Six officers — two each from Anniston and Jacksonville police departments and the Cleburne County Sheriff’s Office — took part Wednesday in the first marijuana evidence processing class from the Calhoun/Cleburne County Drug and Violent Crimes Task Force at the McClellan campus of Jacksonville State University.
“You can sit and look at pictures all day long,” said Mark Hopwood, a crime scene investigator with the Task Force and instructor for the class. Hopwood led a lecture last week, but Wednesday was more hands-on as officers examined marijuana evidence.
“That’s where real proficiency testing comes in,” he said. “Then they actually go out there and do it.”
The class Wednesday was the first step in getting local agencies to handle their own evidence in misdemeanor drug cases, a time- and cost-saving measure aimed at limiting the burden of evidence processing at the state level and more quickly getting misdemeanor cases into the courts with evidence.
Since the closing of the state Department of Forensic Science’s McClellan laboratory in July, local agencies have had to rely on a lab in Birmingham to handle all of their drug testing — a lengthy process that can back up evidence for trials for months.
“The problem is now, by law you have so many days to get evidence for a misdemeanor case,” said Jacksonville Police Chief Tommy Thompson. “It’s time we learn how to handle the misdemeanor cases.”
The task force’s supervisor, Randall Sanders, said the training is as beneficial to Department of Forensic Science as it is to local agencies.
“Just like all of us right now, their budget has been cut,” Sanders said. “This should help alleviate some of the issues so cases there don’t get so backlogged.”
In some cases, evidence processing at the state has taken close to a year before reports could be sent back to the local agencies.
“You can be waiting 10 months or more,” Hopwood said. “We’re trying to help them help themselves; take care of these cases yourself.”
With the training, the task force is also aiming to help themselves out, too.
Hopwood, who previously worked for DFS at the McClellan lab, took a job with the task force last summer after the lab closed its doors. In that time he has become the go-to guy for crime scene investigations and drug testing for local municipalities and counties. If more agencies are trained to handle misdemeanor cases, he said, his expertise can be focused on other cases.

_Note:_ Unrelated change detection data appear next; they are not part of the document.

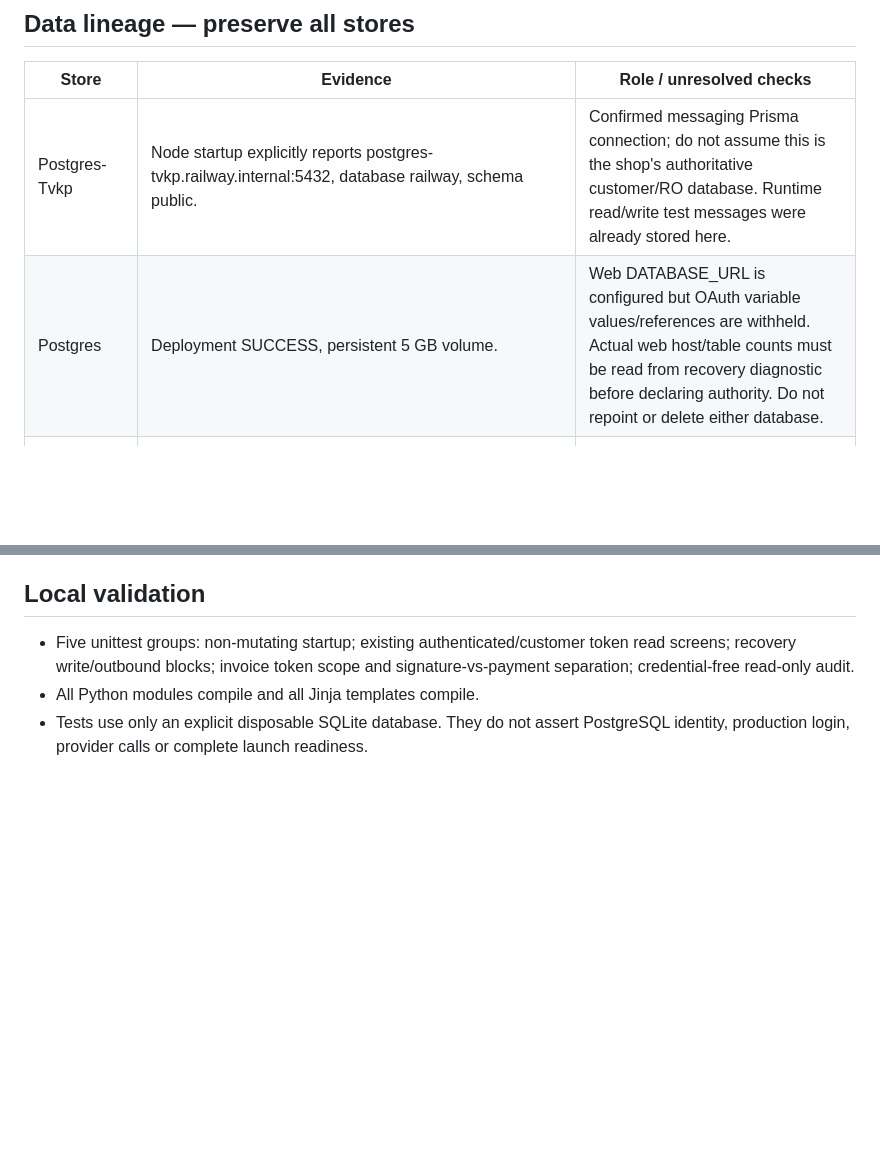
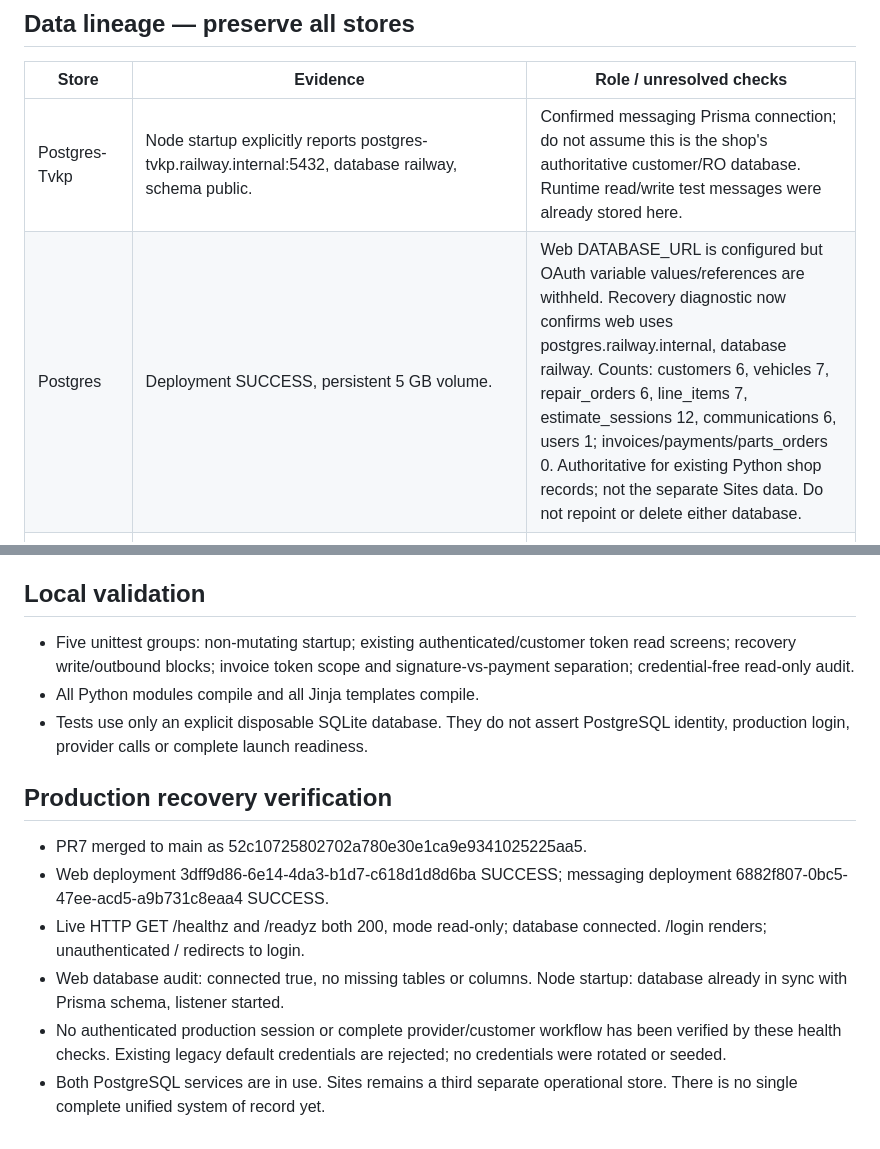
Before and after one commit to imperialauto/shop, a Markdown page: docs/RECOVERY-AUDIT.md, 2 parts joined by grey strips. GitHub-like rendering; blank space fills up the shorter version.

Commit message:
Document verified recovery and PostgreSQL ownership

```diff
--- a/docs/RECOVERY-AUDIT.md
+++ b/docs/RECOVERY-AUDIT.md
@@ -10,7 +10,7 @@
 | Store | Evidence | Role / unresolved checks |
 |---|---|---|
 | Postgres-Tvkp | Node startup explicitly reports postgres-tvkp.railway.internal:5432, database railway, schema public. | Confirmed messaging Prisma connection; do not assume this is the shop's authoritative customer/RO database. Runtime read/write test messages were already stored here. |
-| Postgres | Deployment SUCCESS, persistent 5 GB volume. | Web DATABASE_URL is configured but OAuth variable values/references are withheld. Actual web host/table counts must be read from recovery diagnostic before declaring authority. Do not repoint or delete either database. |
+| Postgres | Deployment SUCCESS, persistent 5 GB volume. | Web DATABASE_URL is configured but OAuth variable values/references are withheld. Recovery diagnostic now confirms web uses postgres.railway.internal, database railway. Counts: customers 6, vehicles 7, repair_orders 6, line_items 7, estimate_sessions 12, communications 6, users 1; invoices/payments/parts_orders 0. Authoritative for existing Python shop records; not the separate Sites data. Do not repoint or delete either database. |
 | Operations Sites D1/R2 | Separate owner-private project appgprj_6ada8262800c8191864e1199944de8d6, customer gateway appgprj_6adce339f8cc819196e4db4dcbac4629. | Recent intake, notes, clocks, attendance and approval implementation lives here, not automatically in this GitHub repository or PostgreSQL. No migration/sync has been established. |
 | Quo | Live messages/transcripts accessible through connected service; funded owner test delivered October 26. | Authoritative provider message/delivery history; local caches do not replace provider receipt evidence. |
 
@@ -52,3 +52,11 @@ No database has been reset, merged, moved, repointed or given new credentials. N
 - Five unittest groups: non-mutating startup; existing authenticated/customer token read screens; recovery write/outbound blocks; invoice token scope and signature-vs-payment separation; credential-free read-only audit.
 - All Python modules compile and all Jinja templates compile.
 - Tests use only an explicit disposable SQLite database. They do not assert PostgreSQL identity, production login, provider calls or complete launch readiness.
+
+## Production recovery verification
+- PR7 merged to main as 52c10725802702a780e30e1ca9e9341025225aa5.
+- Web deployment 3dff9d86-6e14-4da3-b1d7-c618d1d8d6ba SUCCESS; messaging deployment 6882f807-0bc5-47ee-acd5-a9b731c8eaa4 SUCCESS.
+- Live HTTP GET /healthz and /readyz both 200, mode read-only; database connected. /login renders; unauthenticated / redirects to login.
+- Web database audit: connected true, no missing tables or columns. Node startup: database already in sync with Prisma schema, listener started.
+- No authenticated production session or complete provider/customer workflow has been verified by these health checks. Existing legacy default credentials are rejected; no credentials were rotated or seeded.
+- Both PostgreSQL services are in use. Sites remains a third separate operational store. There is no single complete unified system of record yet.
```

Initially, agencies got away from doing their own testing when the McClellan lab was readily available. Anniston police Chief Layton McGrady said it was about 10 years ago that the department stopped doing its own testing.

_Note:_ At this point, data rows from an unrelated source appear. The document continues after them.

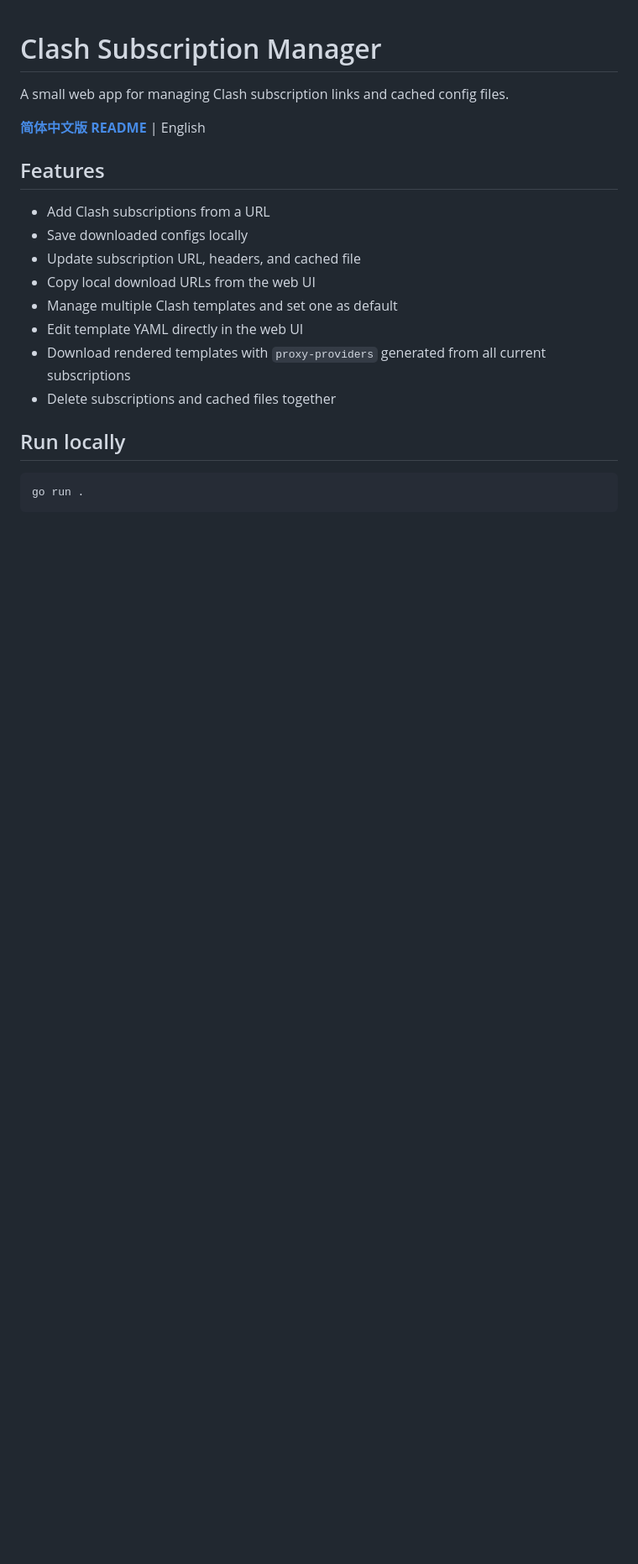
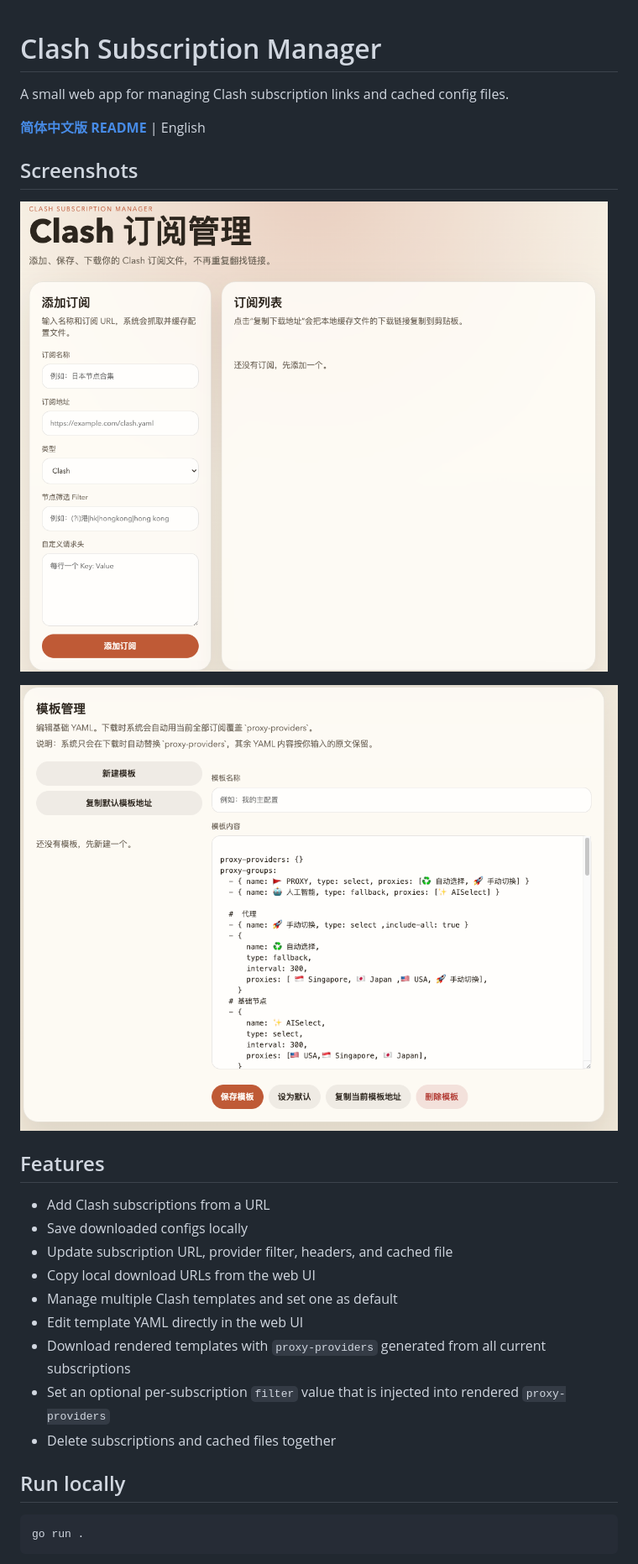
Before and after one commit to zhf883680/clash-subscription-manager, a Markdown page: README.md, the part around one of its changes. Shown at 84% size. Drawn GitHub-style; pictures changed too: img/1.png (added), img/2.png (added); blank space fills up the shorter version.

Commit message:
docs: add README screenshots

```diff
--- a/README.md
+++ b/README.md
@@ -4,15 +4,22 @@ A small web app for managing Clash subscription links and cached config files.
 
 **[简体中文版 README](README.zh-CN.md)** | English
 
+## Screenshots
+
+![Subscription management page](img/1.png)
+
+![Template management page](img/2.png)
+
 ## Features
 
 - Add Clash subscriptions from a URL
 - Save downloaded configs locally
-- Update subscription URL, headers, and cached file
+- Update subscription URL, provider filter, headers, and cached file
 - Copy local download URLs from the web UI
 - Manage multiple Clash templates and set one as default
 - Edit template YAML directly in the web UI
 - Download rendered templates with `proxy-providers` generated from all current subscriptions
+- Set an optional per-subscription `filter` value that is injected into rendered `proxy-providers`
 - Delete subscriptions and cached files together
 
 ## Run locally
```
Also changed, not shown: other parts of README.md (+6 -0 lines), README.zh-CN.md (+14 -1 lines).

“It got to be time-consuming,” McGrady said. “But with statewide closings, it’s something we need to get back into.”
Anniston, unlike other agencies, has the equipment in place to get back into testing. Thompson said while the class is the first step in getting his Jacksonville officers trained to handle the cases, equipment to do the testing is still needed.
“The first thing is just to get caught up to speed,” Thompson said. “Then we’ll find out exactly what we need.”
Sanders said the class will be offered again and other agencies have expressed interest in getting their departments trained to handle these types of cases.
And the more agencies that can help themselves, the better everyone can handle the statewide budget cuts.
“The goal is to hopefully help benefit everyone included in the process,” Sanders said. “From the local agencies, to the court system to the Department of Forensic Science.”
Staff writer Brian Anderson: 256-235-3546. On Twitter @BAnderson_Star